Itemized modification records:
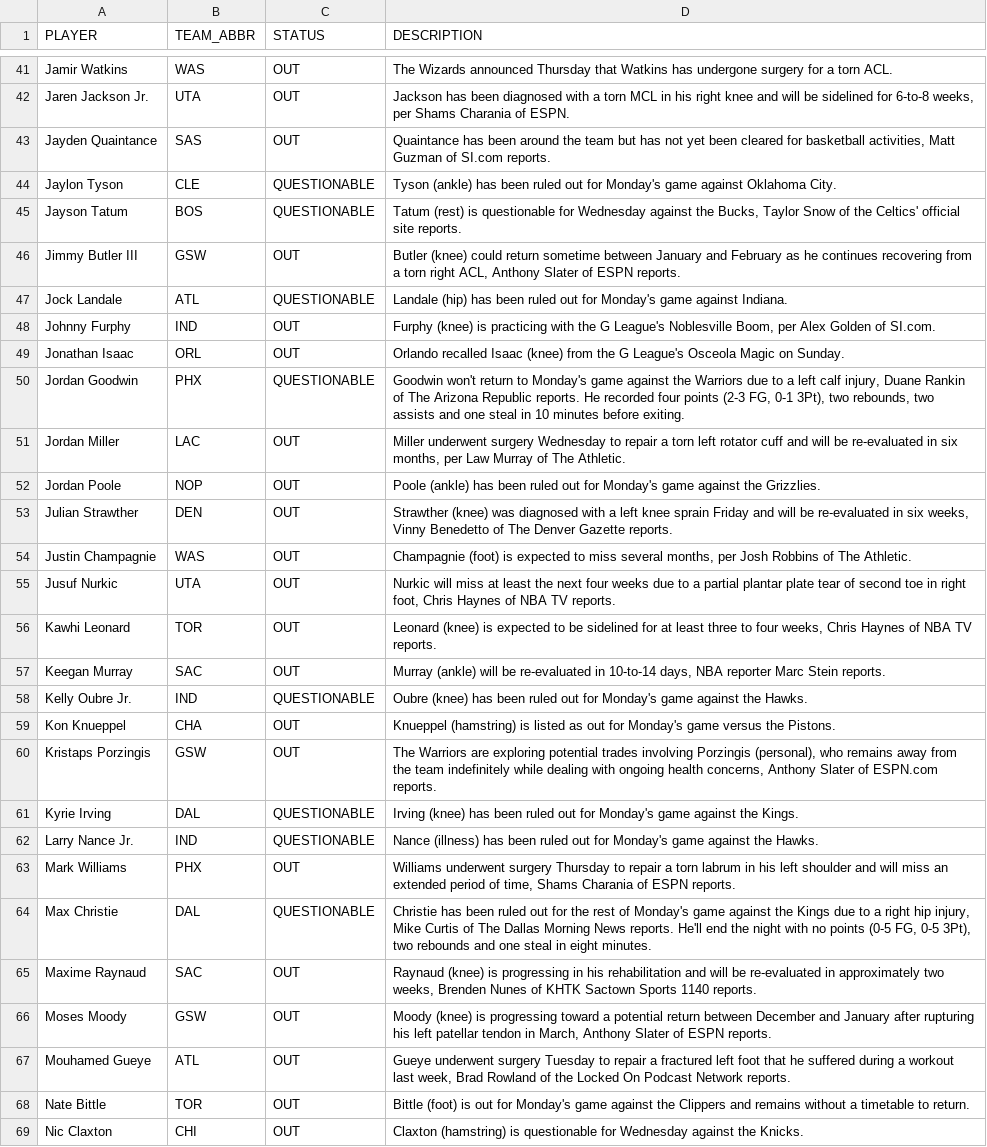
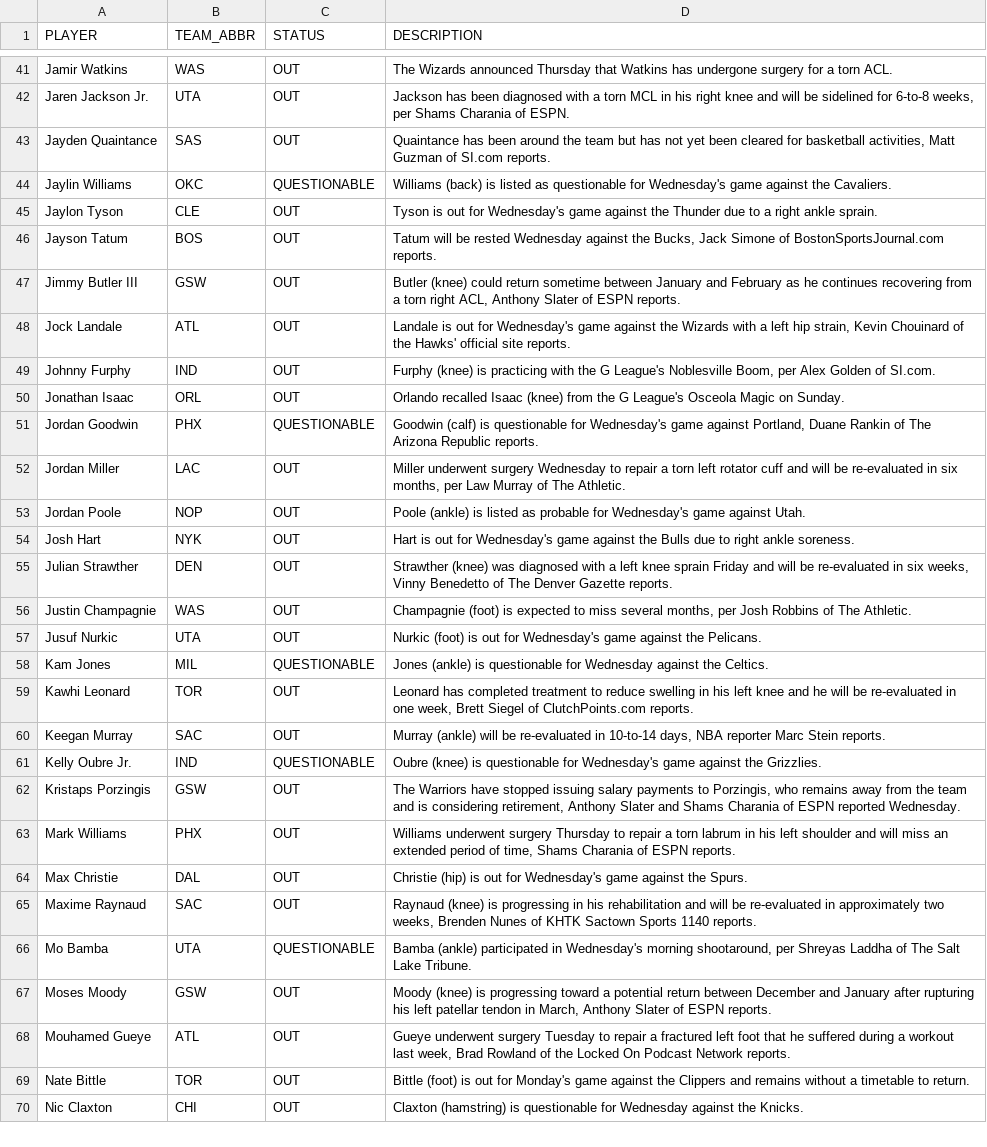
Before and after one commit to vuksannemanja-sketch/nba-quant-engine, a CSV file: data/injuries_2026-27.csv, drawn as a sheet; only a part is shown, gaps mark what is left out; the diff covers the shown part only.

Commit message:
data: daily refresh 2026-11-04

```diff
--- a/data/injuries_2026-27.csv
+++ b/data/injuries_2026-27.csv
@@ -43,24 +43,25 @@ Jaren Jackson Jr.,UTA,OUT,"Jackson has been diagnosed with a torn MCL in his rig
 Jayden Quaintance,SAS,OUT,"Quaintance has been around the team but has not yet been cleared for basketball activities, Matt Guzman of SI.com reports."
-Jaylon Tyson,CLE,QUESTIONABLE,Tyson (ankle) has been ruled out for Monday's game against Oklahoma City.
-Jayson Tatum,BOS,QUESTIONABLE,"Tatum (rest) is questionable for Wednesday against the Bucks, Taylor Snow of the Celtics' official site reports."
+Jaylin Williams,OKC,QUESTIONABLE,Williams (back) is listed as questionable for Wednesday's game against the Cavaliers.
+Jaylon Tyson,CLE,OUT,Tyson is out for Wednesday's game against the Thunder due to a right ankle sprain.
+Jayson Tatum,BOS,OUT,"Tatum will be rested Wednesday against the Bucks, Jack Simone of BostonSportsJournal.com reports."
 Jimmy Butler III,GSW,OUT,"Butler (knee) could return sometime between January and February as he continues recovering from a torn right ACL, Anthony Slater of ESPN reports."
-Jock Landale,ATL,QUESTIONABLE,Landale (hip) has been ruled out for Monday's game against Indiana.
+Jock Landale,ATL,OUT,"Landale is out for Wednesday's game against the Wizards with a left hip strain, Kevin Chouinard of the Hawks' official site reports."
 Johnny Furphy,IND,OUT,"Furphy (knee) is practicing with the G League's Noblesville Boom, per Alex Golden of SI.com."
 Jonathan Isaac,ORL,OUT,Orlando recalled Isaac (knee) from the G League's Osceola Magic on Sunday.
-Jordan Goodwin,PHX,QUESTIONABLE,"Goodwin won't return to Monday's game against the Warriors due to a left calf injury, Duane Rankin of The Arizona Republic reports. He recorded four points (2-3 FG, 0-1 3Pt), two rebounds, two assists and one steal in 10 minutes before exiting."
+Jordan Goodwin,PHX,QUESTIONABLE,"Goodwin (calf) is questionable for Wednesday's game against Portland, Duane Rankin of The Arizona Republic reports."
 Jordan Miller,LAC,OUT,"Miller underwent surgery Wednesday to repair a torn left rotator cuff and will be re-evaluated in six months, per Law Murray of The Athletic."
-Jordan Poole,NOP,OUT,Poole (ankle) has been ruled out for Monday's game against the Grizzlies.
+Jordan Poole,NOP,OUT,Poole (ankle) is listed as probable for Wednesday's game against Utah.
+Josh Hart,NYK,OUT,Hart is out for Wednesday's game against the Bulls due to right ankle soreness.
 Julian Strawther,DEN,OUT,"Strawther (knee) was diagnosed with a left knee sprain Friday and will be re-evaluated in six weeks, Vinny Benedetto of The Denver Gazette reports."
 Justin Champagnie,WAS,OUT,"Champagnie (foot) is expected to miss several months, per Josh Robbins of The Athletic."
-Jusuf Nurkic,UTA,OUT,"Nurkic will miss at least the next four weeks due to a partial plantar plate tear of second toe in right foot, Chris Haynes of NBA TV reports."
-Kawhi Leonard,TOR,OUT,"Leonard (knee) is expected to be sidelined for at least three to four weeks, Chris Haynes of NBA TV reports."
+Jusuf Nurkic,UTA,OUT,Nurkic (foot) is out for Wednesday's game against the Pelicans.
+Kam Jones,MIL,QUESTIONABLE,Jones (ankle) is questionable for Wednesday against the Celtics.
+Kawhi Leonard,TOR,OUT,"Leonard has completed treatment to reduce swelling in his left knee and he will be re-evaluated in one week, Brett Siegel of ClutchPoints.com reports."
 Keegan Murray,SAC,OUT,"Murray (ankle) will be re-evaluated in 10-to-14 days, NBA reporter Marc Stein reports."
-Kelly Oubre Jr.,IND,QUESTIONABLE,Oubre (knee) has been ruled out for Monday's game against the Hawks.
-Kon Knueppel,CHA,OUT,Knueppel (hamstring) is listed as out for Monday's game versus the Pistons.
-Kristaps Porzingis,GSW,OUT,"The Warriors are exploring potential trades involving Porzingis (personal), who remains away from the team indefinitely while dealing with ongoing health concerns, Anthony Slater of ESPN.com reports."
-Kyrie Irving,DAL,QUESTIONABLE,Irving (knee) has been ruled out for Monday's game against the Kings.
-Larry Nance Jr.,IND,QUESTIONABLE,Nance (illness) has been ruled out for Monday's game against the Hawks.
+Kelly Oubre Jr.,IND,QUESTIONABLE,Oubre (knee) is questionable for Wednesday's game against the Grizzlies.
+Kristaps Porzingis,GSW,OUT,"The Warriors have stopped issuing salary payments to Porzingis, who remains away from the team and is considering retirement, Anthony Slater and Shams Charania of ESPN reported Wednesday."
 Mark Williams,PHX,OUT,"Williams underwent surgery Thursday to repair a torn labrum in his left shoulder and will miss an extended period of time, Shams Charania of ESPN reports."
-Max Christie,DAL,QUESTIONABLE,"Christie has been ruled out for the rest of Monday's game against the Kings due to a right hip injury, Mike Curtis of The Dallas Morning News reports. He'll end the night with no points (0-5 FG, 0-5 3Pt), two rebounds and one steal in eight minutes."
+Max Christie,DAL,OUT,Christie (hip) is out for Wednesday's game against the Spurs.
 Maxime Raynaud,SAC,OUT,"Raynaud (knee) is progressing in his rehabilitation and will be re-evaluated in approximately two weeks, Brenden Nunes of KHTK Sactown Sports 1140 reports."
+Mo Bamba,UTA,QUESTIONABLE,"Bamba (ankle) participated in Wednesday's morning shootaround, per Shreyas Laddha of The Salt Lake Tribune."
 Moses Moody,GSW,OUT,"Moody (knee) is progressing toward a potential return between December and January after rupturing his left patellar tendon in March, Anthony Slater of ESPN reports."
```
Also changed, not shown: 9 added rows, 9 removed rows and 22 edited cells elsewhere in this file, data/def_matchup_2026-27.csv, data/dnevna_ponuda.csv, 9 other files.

---

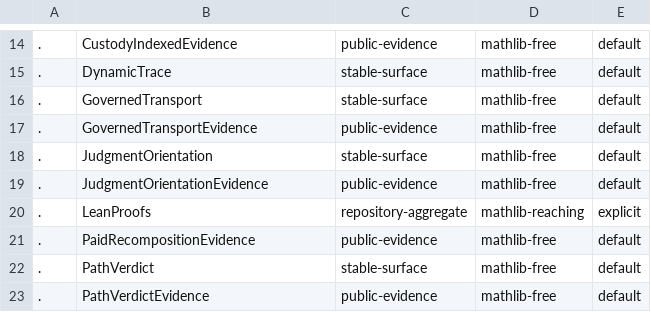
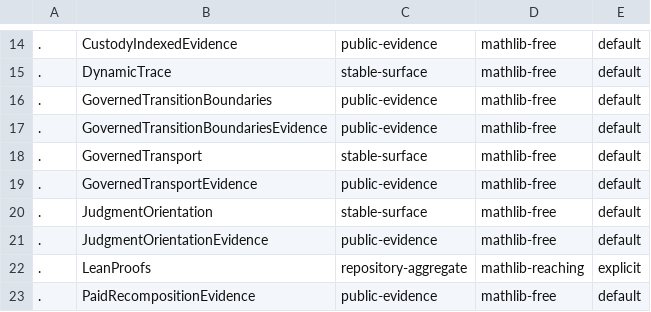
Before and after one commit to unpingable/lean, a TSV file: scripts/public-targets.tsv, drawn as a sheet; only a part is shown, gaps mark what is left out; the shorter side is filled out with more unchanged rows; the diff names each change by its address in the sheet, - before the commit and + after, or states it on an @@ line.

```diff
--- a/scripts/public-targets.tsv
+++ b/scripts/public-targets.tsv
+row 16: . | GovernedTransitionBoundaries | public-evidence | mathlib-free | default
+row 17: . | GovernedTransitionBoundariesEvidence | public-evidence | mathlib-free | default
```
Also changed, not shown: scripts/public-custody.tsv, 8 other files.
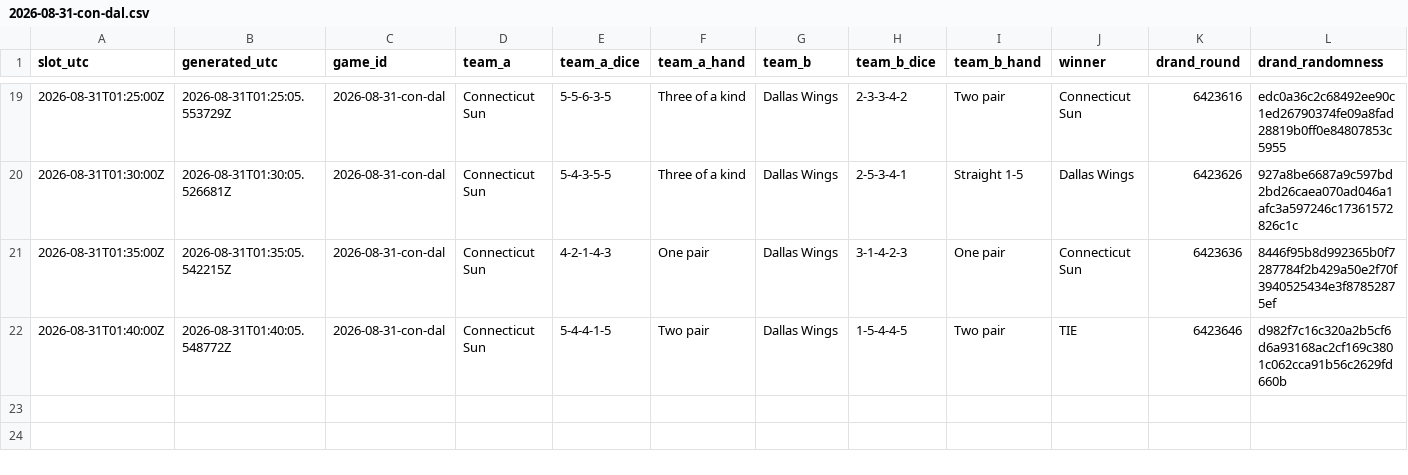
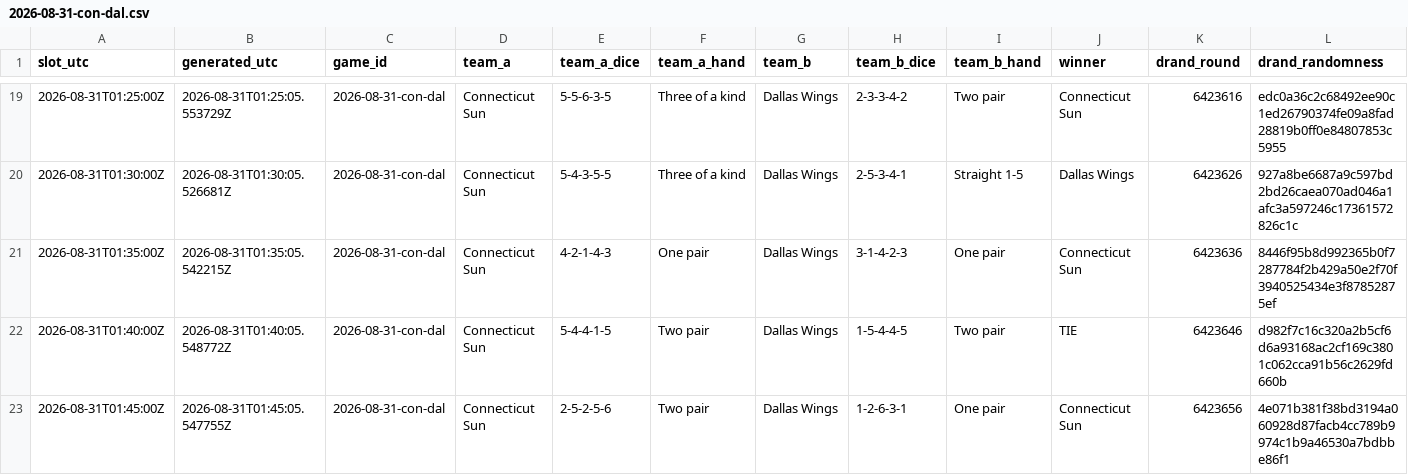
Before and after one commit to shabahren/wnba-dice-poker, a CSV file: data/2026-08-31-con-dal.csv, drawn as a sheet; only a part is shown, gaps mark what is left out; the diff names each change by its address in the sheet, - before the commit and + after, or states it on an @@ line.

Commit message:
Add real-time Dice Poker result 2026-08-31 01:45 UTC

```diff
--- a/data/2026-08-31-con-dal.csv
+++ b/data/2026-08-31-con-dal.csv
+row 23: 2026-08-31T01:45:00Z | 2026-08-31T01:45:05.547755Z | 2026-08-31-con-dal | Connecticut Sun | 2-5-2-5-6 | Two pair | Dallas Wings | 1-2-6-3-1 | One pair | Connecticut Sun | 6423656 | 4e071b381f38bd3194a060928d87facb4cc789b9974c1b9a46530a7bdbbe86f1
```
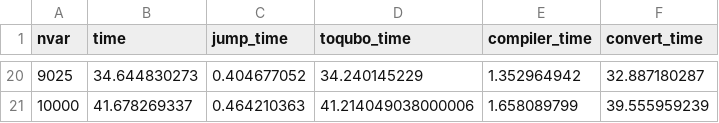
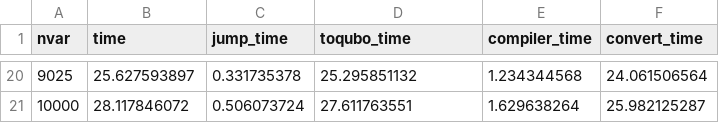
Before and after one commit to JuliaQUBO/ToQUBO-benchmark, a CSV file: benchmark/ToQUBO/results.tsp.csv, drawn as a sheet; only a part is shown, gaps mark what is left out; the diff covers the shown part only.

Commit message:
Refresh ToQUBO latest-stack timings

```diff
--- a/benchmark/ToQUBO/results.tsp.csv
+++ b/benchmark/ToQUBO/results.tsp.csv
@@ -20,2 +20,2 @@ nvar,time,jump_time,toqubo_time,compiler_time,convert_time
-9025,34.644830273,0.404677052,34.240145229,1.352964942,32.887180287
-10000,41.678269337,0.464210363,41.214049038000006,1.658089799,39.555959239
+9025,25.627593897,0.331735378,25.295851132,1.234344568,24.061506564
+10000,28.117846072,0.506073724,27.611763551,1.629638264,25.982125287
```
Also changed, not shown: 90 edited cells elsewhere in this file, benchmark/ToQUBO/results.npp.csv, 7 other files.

--

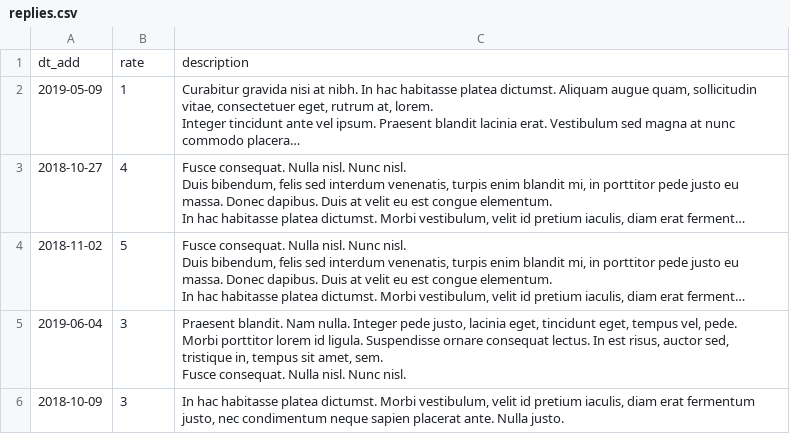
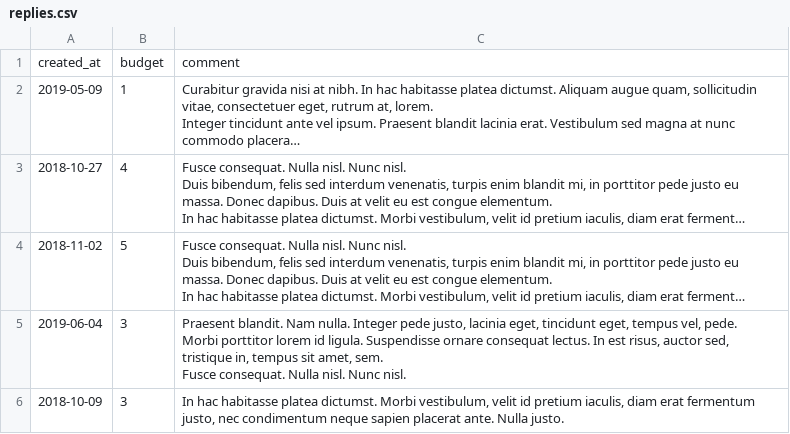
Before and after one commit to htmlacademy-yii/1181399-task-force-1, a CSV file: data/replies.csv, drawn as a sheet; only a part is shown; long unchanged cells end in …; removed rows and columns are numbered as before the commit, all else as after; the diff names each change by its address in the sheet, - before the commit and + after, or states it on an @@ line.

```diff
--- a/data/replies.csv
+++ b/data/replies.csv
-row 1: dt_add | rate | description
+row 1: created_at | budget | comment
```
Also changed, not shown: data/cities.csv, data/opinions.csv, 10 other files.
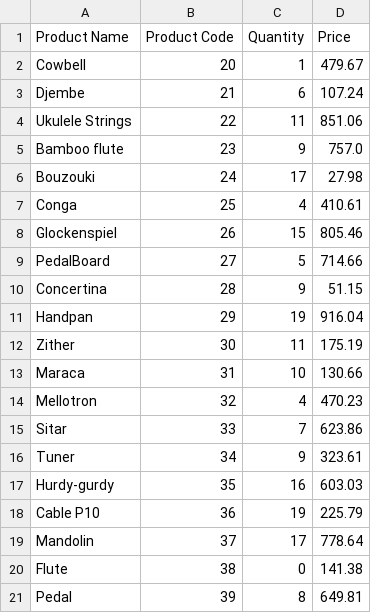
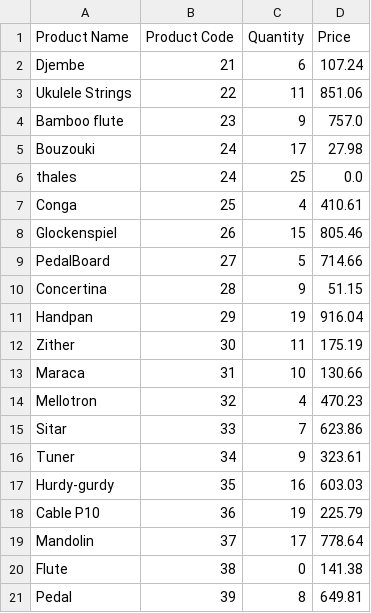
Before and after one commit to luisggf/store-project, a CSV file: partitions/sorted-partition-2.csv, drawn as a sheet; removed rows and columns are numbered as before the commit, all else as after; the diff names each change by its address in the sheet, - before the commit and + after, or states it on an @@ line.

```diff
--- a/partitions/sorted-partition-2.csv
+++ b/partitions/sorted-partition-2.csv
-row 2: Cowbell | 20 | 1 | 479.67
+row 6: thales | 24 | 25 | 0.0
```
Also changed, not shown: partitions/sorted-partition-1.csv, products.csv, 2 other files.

What is required: All lines of the data that hold "each" need to be copied.

Task response:
Before and after one commit to unpingable/lean, a TSV file: scripts/public-targets.tsv, drawn as a sheet; only a part is shown, gaps mark what is left out; the shorter side is filled out with more unchanged rows; the diff names each change by its address in the sheet, - before the commit and + after, or states it on an @@ line.
Before and after one commit to shabahren/wnba-dice-poker, a CSV file: data/2026-08-31-con-dal.csv, drawn as a sheet; only a part is shown, gaps mark what is left out; the diff names each change by its address in the sheet, - before the commit and + after, or states it on an @@ line.
Before and after one commit to htmlacademy-yii/1181399-task-force-1, a CSV file: data/replies.csv, drawn as a sheet; only a part is shown; long unchanged cells end in …; removed rows and columns are numbered as before the commit, all else as after; the diff names each change by its address in the sheet, - before the commit and + after, or states it on an @@ line.
Before and after one commit to luisggf/store-project, a CSV file: partitions/sorted-partition-2.csv, drawn as a sheet; removed rows and columns are numbered as before the commit, all else as after; the diff names each change by its address in the sheet, - before the commit and + after, or states it on an @@ line.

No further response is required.